§ **TASK TO CARRY OUT**
Your result should be every line of the records below that contains the word "cursor".

········

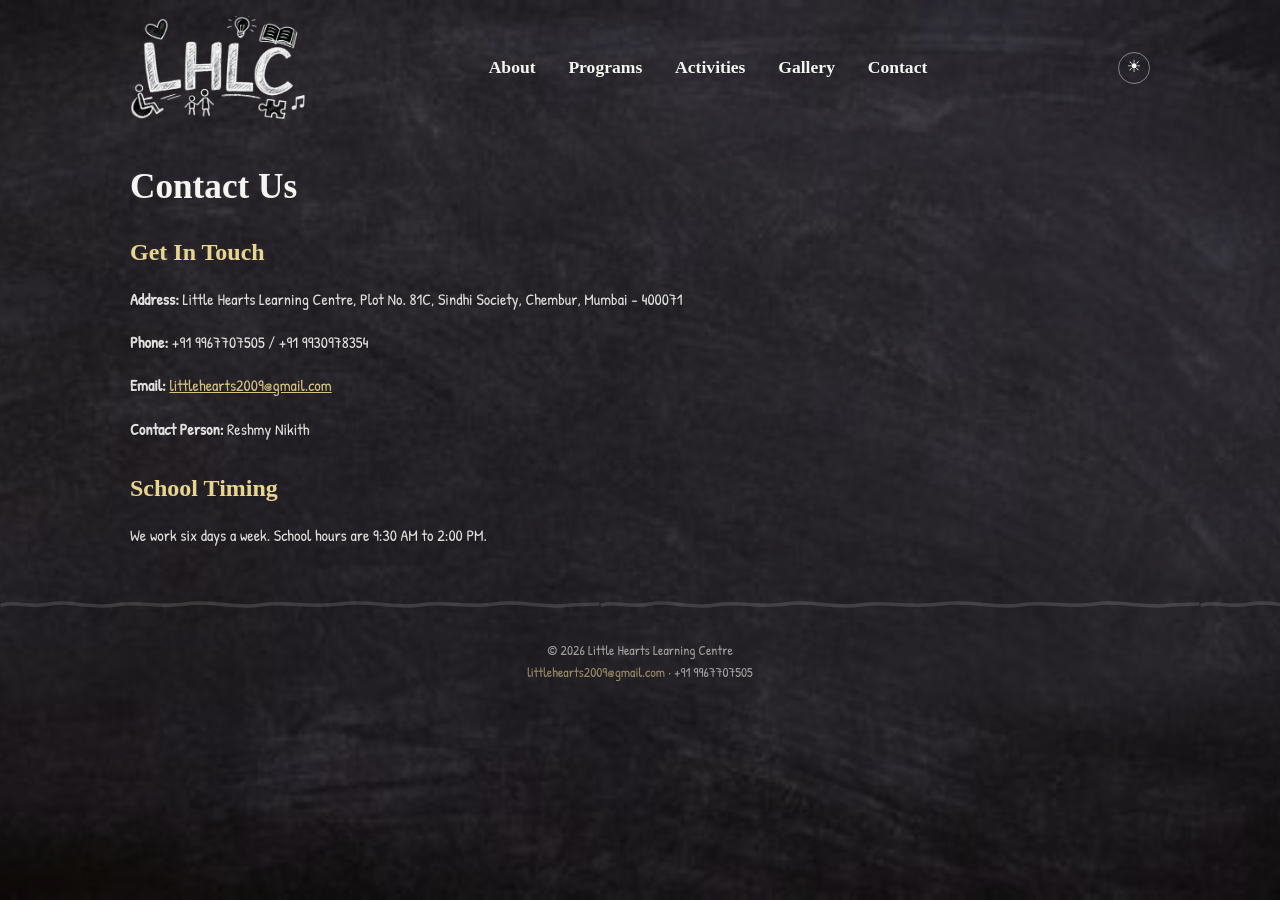
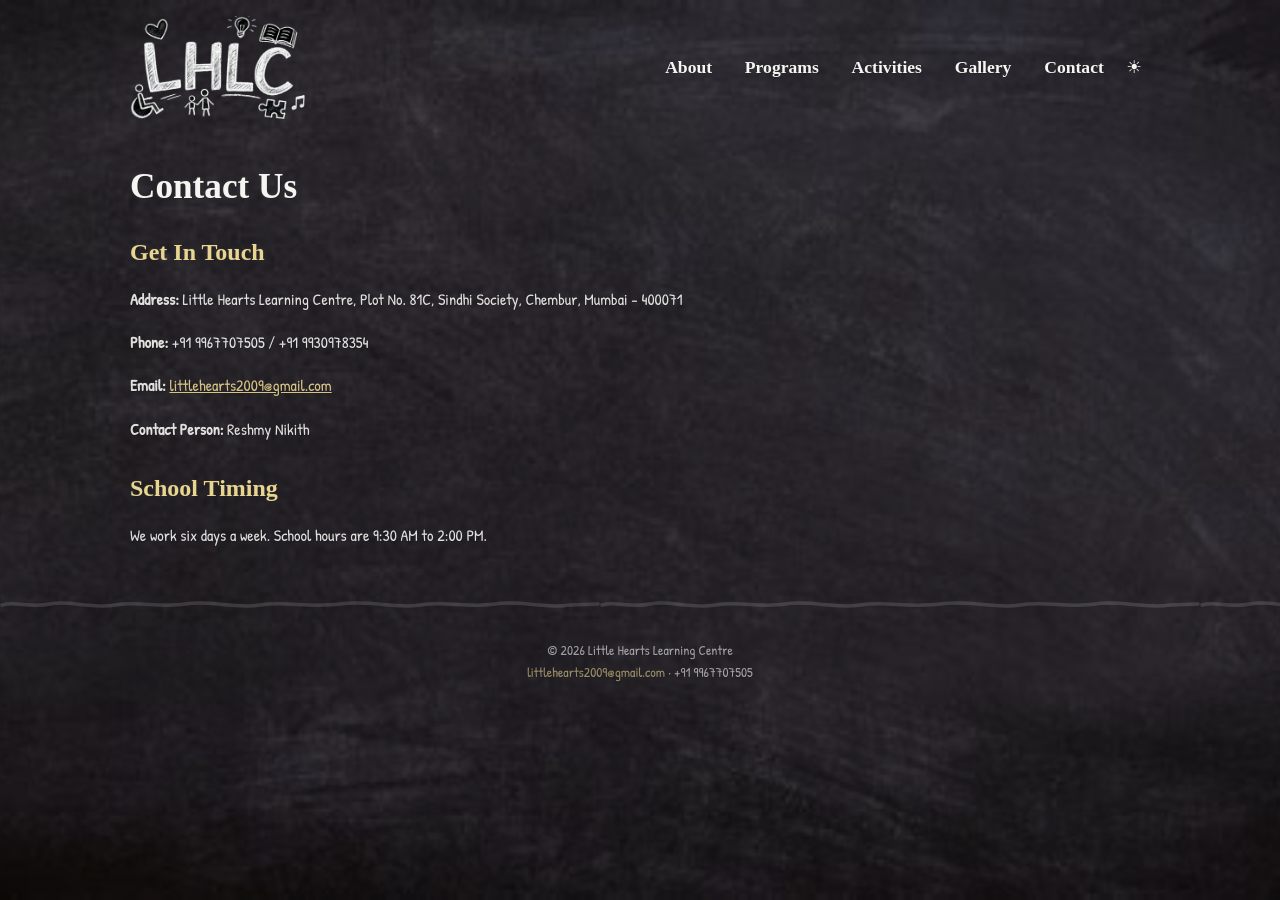
Before and after one commit to Cortinarius-I/LHLC_deCAP, a Jekyll site: the page built from contact.md, in a window 1280 px wide. Built offline with Jekyll 4.4.1, drawn with Linux system fonts in a browser that asks for light colours; some web fonts are replaced.

Commit message:
fix light mode

```diff
--- a/assets/css/main.scss
+++ b/assets/css/main.scss
@@ -147,8 +147,9 @@
 
 .nav-inner {
   display: flex;
-  justify-content: space-between;
+  justify-content: flex-start;
   align-items: center;
+  gap: 0;
   padding: 1rem 2.5rem;
   max-width: 1100px;
   margin: 0 auto;
@@ -172,7 +173,7 @@
   list-style: none;
   display: flex;
   gap: 0.25rem;
-  margin: 0;
+  margin: 0 0 0 auto;
   padding: 0;
 }
 
@@ -214,25 +215,17 @@
 
 .theme-toggle {
   background: none;
-  border: 1.5px solid rgba($chalk, 0.45);
+  border: none;
   color: $chalk;
-  border-radius: 50%;
-  width: 2rem;
-  height: 2rem;
-  padding: 0;
+  padding: 0.4rem 0.5rem;
   cursor: pointer;
-  font-size: 1.05rem;
+  font-size: 1.1rem;
   line-height: 1;
-  display: flex;
-  align-items: center;
-  justify-content: center;
-  margin-left: 0.75rem;
   flex-shrink: 0;
-  transition: border-color 0.2s, background 0.2s;
+  transition: text-shadow 0.2s;
 
   &:hover {
-    border-color: $chalk;
-    background: rgba($chalk, 0.08);
+    text-shadow: 0 0 10px rgba($chalk, 0.8), 0 0 4px rgba($chalk, 0.5);
   }
 }
 
@@ -838,9 +831,6 @@
     background-attachment: scroll;
   }
 
-  .theme-toggle {
-    margin-left: 0;
-  }
 }
 
 // ── Light mode ──
@@ -885,12 +875,10 @@
   }
 
   .theme-toggle {
-    border-color: rgba($lm-pink, 0.5);
     color: $lm-text;
 
     &:hover {
-      border-color: $lm-pink;
-      background: rgba($lm-pink, 0.07);
+      text-shadow: 0 0 8px rgba($lm-pink, 0.6), 0 0 3px rgba($lm-pink, 0.3);
     }
   }
 
```
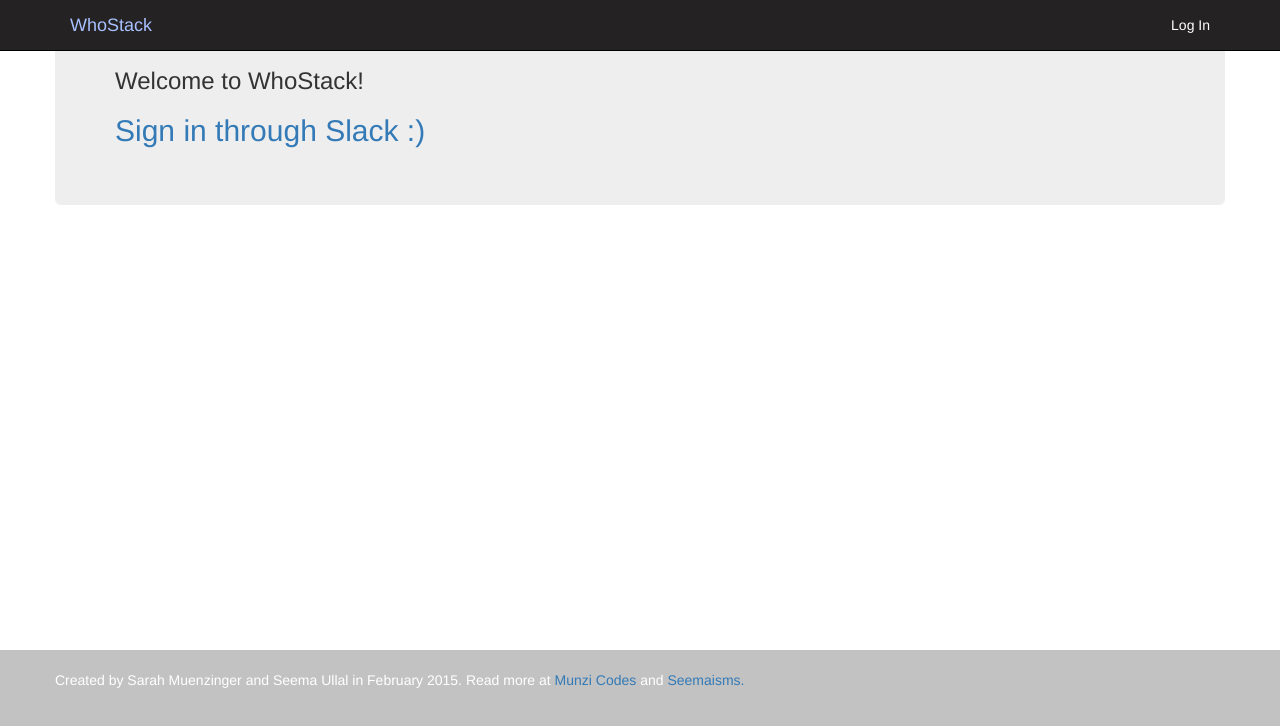
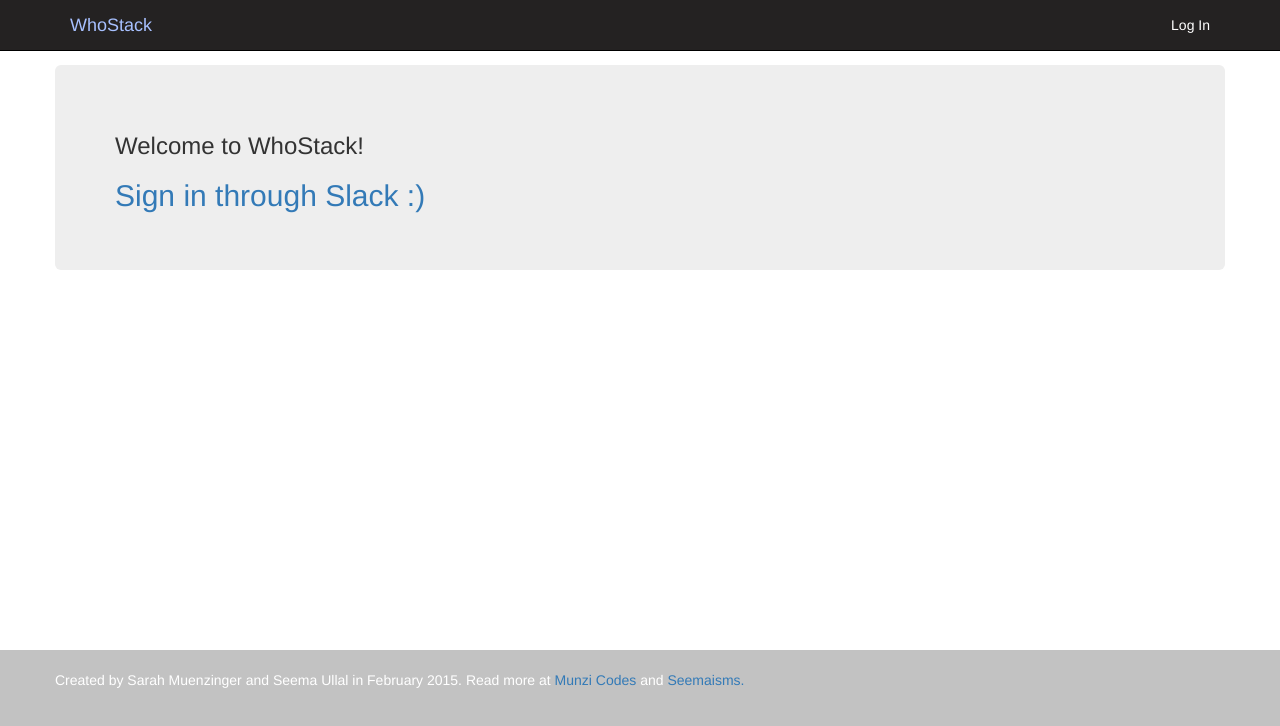
Before and after one commit to seemaullal/WhoStack, a website: page index.html in a window 1280 px wide. Drawn offline with Linux system fonts and the light colour scheme; files whose address does not match are found by name.

Commit message:
Added top padding below navbar

```diff
--- a/public/stylesheets/style.css
+++ b/public/stylesheets/style.css
@@ -1,5 +1,9 @@
 html,body {
     height:100%;
+}
+
+body {
+  padding-top: 65px; /*for bootstrap navbar top*/
 }
 
 #wrap {
```
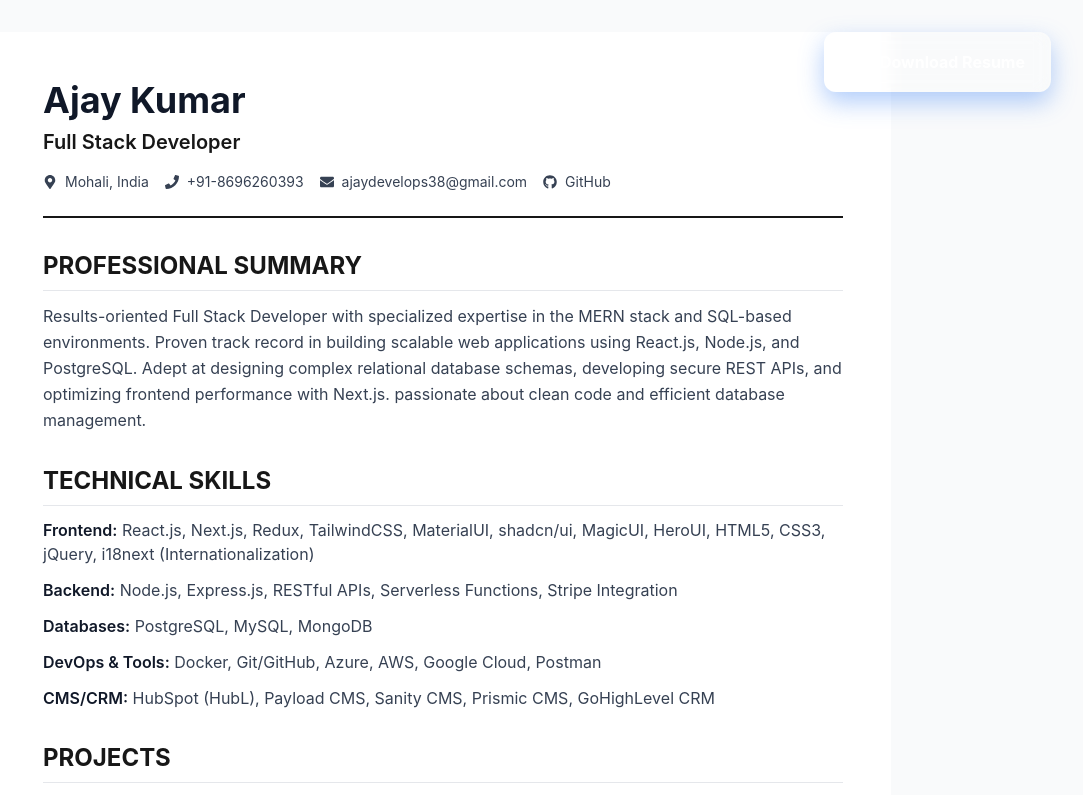
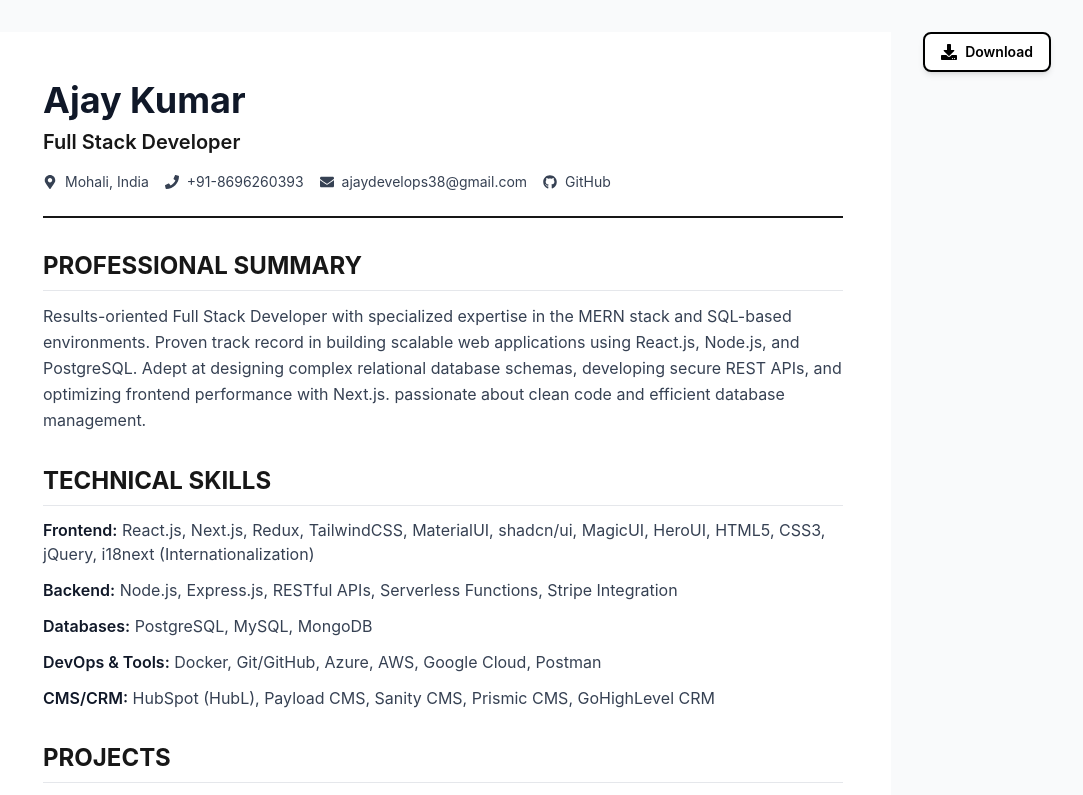
Before and after one commit to ajay-develops/my-resume, a Next.js app: page / in a window 1280 px wide. Shown: the top 795 px of the page, without its empty margins (197-1280 px from the left). Built offline with nearby package versions, Linux system fonts and the light colour scheme.

Commit message:
Make download button smaller with black outline and minimal text

```diff
--- a/src/components/DownloadButton.tsx
+++ b/src/components/DownloadButton.tsx
@@ -35,13 +35,11 @@ export default function DownloadButton() {
     <button
       onClick={handleDownload}
       disabled={isDownloading}
-      className="fixed top-6 right-6 md:top-8 md:right-8 bg-accent-blue hover:bg-accent-blue-dark text-white font-bold py-4 px-6 rounded-xl shadow-2xl transition-all duration-200 flex items-center gap-3 no-print disabled:opacity-70 disabled:cursor-not-allowed z-50 border-2 border-white/20 backdrop-blur-sm text-base min-w-[180px] justify-center hover:scale-105 active:scale-95"
-      style={{
-        boxShadow: "0 10px 25px rgba(59, 130, 246, 0.4)",
-      }}
+      className="fixed top-6 right-6 md:top-8 md:right-8 bg-white hover:bg-gray-50 text-black font-semibold py-2 px-4 rounded-lg shadow-md transition-all duration-200 flex items-center gap-2 no-print disabled:opacity-70 disabled:cursor-not-allowed z-50 border-2 border-black hover:border-gray-800 text-sm"
+      title={isDownloading ? "Generating PDF..." : "Download Resume as PDF"}
     >
-      <FaDownload className={isDownloading ? "animate-spin" : ""} size={18} />
-      <span>{isDownloading ? "Generating PDF..." : "Download Resume"}</span>
+      <FaDownload className={isDownloading ? "animate-spin" : ""} size={16} />
+      <span>{isDownloading ? "Generating..." : "Download"}</span>
     </button>
   );
 }
```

········

§ **RESULT FOR THIS TASK**
   cursor: pointer;
-      className="fixed top-6 right-6 md:top-8 md:right-8 bg-accent-blue hover:bg-accent-blue-dark text-white font-bold py-4 px-6 rounded-xl shadow-2xl transition-all duration-200 flex items-center gap-3 no-print disabled:opacity-70 disabled:cursor-not-allowed z-50 border-2 border-white/20 backdrop-blur-sm text-base min-w-[180px] justify-center hover:scale-105 active:scale-95"
+      className="fixed top-6 right-6 md:top-8 md:right-8 bg-white hover:bg-gray-50 text-black font-semibold py-2 px-4 rounded-lg shadow-md transition-all duration-200 flex items-center gap-2 no-print disabled:opacity-70 disabled:cursor-not-allowed z-50 border-2 border-black hover:border-gray-800 text-sm"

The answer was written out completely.